Correction: This story has been corrected to specify that CBRE estimates online returns were $32 billion for the holiday season in 2016, not the full year as previously reported.
Amazon has been reportedly revoking Prime memberships and banning shoppers on its website for those who return too many orders or return items for reasons deemed unacceptable, according to The Wall Street Journal.
In many cases the e-commerce giant doesn’t alert affected customers what the reason is for a shopping ban, according to the report. The shopper simply finds themselves locked out.
An Amazon spokesperson told Retail Dive in an email that the company’s policy is to "take action when appropriate," and that "if a customer believes we’ve made an error, we encourage them to contact us directly so we can review their account and take appropriate action."
Returns have emerged as a fact of life in the e-commerce era. For some online shoppers, ordering multiple sizes of a product with the intention of shipping back what doesn't fit has become the norm, much to the expense of retailers.
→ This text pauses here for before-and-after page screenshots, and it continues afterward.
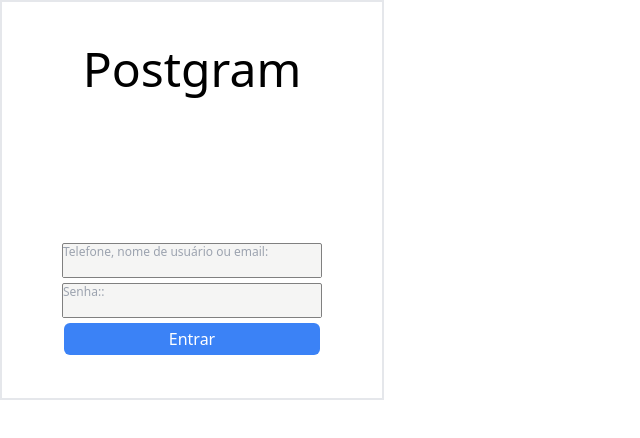
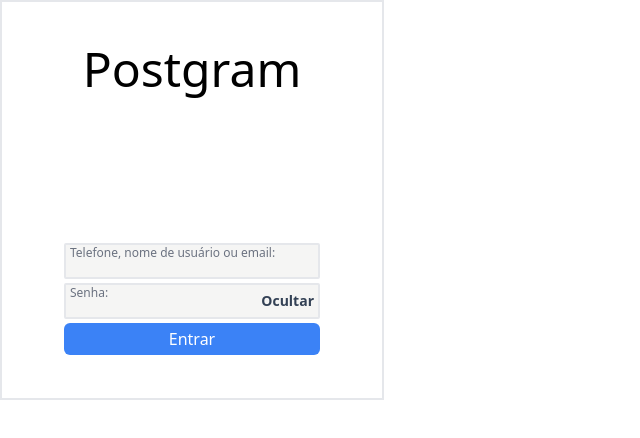
Before and after one commit to joaovicsa/instagram-project, a React (Vite) app in the folder instagram-alike/: page / in a window 1280 px wide. Shown: the top 438 px of the page, without its empty margins (0-640 px from the left). Built offline with nearby package versions, Linux system fonts and the light colour scheme.

Commit message:
styled: upgrade to input component styles

```diff
--- a/instagram-alike/src/components/input.tsx
+++ b/instagram-alike/src/components/input.tsx
@@ -9,8 +9,10 @@ export const Input = ({ description, type }: InputProps): JSX.Element => {
   return (
     <>
       {type === 'text' ? (
-        <div id="input" className="flex flex-wrap w-full">
-          <p className="w-full h-4 text-xs text-gray-400">{description}</p>
+        <div
+          id="input"
+          className="flex flex-wrap w-64 h-9 border-2 rounded-sm bg-stone-100">
+          <p className="w-full h-4 text-xs text-gray-500 pl-1">{description}:</p>
           <input
             className="w-full h-4 bg-stone-100"
             type="text"
@@ -19,8 +21,9 @@ export const Input = ({ description, type }: InputProps): JSX.Element => {
           />
         </div>
       ) : (
-        <div id="input" className="flex flex-wrap w-full">
-          <p className="w-full h-4 text-xs text-gray-400">{description}:</p>
+        <div id="input" className="flex w-64 h-9 border-2 rounded-sm bg-stone-100">
+          <div className="flex flex-wrap ">
+            <p className="w-full h-4 text-xs text-gray-500 pl-1">{description}:</p>
             <input
               className="w-full h-4 bg-stone-100"
               type="password"
@@ -28,6 +31,12 @@ export const Input = ({ description, type }: InputProps): JSX.Element => {
               id="userpassword"
             />
           </div>
+          <div className="w-fit">
+            <button type="submit" className="h-full mx-1 text-slate-700 text-sm">
+              <strong>Ocultar</strong>
+            </button>
+          </div>
+        </div>
       )}
     </>
   )
--- a/instagram-alike/src/index.css
+++ b/instagram-alike/src/index.css
@@ -3,13 +3,3 @@
 @tailwind base;
 @tailwind components;
 @tailwind utilities;
-
-#input {
-  width: 260px;
-  height: 35px;
-  border: solid;
-  border-width: 1px;
-  border-color: grey;
-  border-radius: 2px;
-  background-color: rgb(245 245 244);
-}
--- a/instagram-alike/src/templates/login.tsx
+++ b/instagram-alike/src/templates/login.tsx
@@ -10,8 +10,8 @@ function Login() {
       </div>
       <section className="container">
         <div className="container h-20 flex flex-wrap justify-center">
-          <Input description="Telefone, nome de usuário ou email:" type="text" />
-          <Input description="Senha:" type="password" />
+          <Input description="Telefone, nome de usuário ou email" type="text" />
+          <Input description="Senha" type="password" />
         </div>
         <div className="container flex flex-wrap justify-center">
           <button className="bg-blue-500 w-64 rounded-md h-8 text-white" type="submit">
```
Lines whose indentation alone changed are shown as unchanged.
More than 40% of retailers have seen an increase in such "intentional returns" in the past year, according to omnichannel retail management firm Brightpearl. That's exacerbating the already margin-crushing costs of fulfillment and delivery for orders that customers actually keep: 44% of retailers say margins are being strongly impacted by handling and packaging returns, with 70% saying they expect to be squeezed further as the practice intensifies.
And it's intensifying. The value of retail returns last year rose 53% from 2015 to $400 billion, and the growth of e-commerce is stoking that, according to returns and overstock supply company B Stock. Returns of brick-and-mortar purchases tend to hover at 8%, while e-commerce returns can reach as high as 15% to 30%, according to CBRE, which says that likely value of online returns during the 2017 holiday season was $32 billion, up from 2016's estimated $28 billion.
Returns are expensive for retailers, however, representing lost sales, sometimes damaged or opened inventory and extra staff time. "It is prudent for Amazon to make it clear to all consumers that there are policies that govern returns to avoid issues like this," Jim Fosina, CEO of Fosina Marketing Group, said in an email to Retail Dive. "There can't be a wide open policy in terms of returns. The criminal element in the world is constantly searching for gaps to exploit. Fraud not only impacts the company, it can eventually impact the consumer, in some way, could be through higher prices.. and/or more restrictive policies."
In fact, the e-retailer's return policy remains "very liberal and customer friendly" despite what was described in the Journal's report, Fosina said, and compared its actions to rejecting fraudulent credit cards. Still, it would behoove Amazon to be more upfront about the policy, he also said.
With a dearth of stores relative to rivals, Amazon is at something of a disadvantage. Of the three options for returning unwanted items — return to store, return to distribution center and return to a third party — return to store is not only usually the cheapest option for retailers, who may benefit as some shoppers buy something else, but it's also preferred by some 60% of online customers themselves, according to consulting firm AlixPartners.
Some shoppers attempt to return damaged or heavily used merchandise that can't be resold, and retailers like L.L. Bean, that for years have had liberal return policies, are now scaling those back. Retailers including Best Buy, J.C. Penney, Sephora, CVS, Advance Auto Parts, Dick’s Sporting Goods, Home Depot and Victoria’s Secret employ the firm Retail Equation (owned by Appriss Inc.), which uses algorithms to develop a "risk score," based on consumers' shopping and return behavior, to help identify fraudulent attempts or serial returners.
But getting too tough can backfire. "Brands are now seeing the wrath of customers who dislike being 'profiled' based on their returns behavior," Linc Vice President of Marketing Luke Starbuck told Retail Dive in an email. "Even leading brands who talk about being customer-focused are oftentimes still operating on an old-world model of handling returns and reinforcing it with unchanged KPIs and siloed reverse logistics teams. Today, returns are a natural part of the ecommerce shopping cycle, and brands who do this well, actually engage customers, increase lifetime value and drive the next purchase – thus creating true loyalty."
Amazon didn't address Retail Dive's questions about how many returns the company deals with each year or whether apparel shoppers are spared to any extent considering that intentional returns are especially prevalent in that category. "We want everyone to be able to use Amazon, but there are rare occasions where someone abuses our service over an extended period of time," a spokesperson said in an email. "We never take these decisions lightly, but with over 300 million customers around the world, we take action when appropriate to protect the experience for all our customers."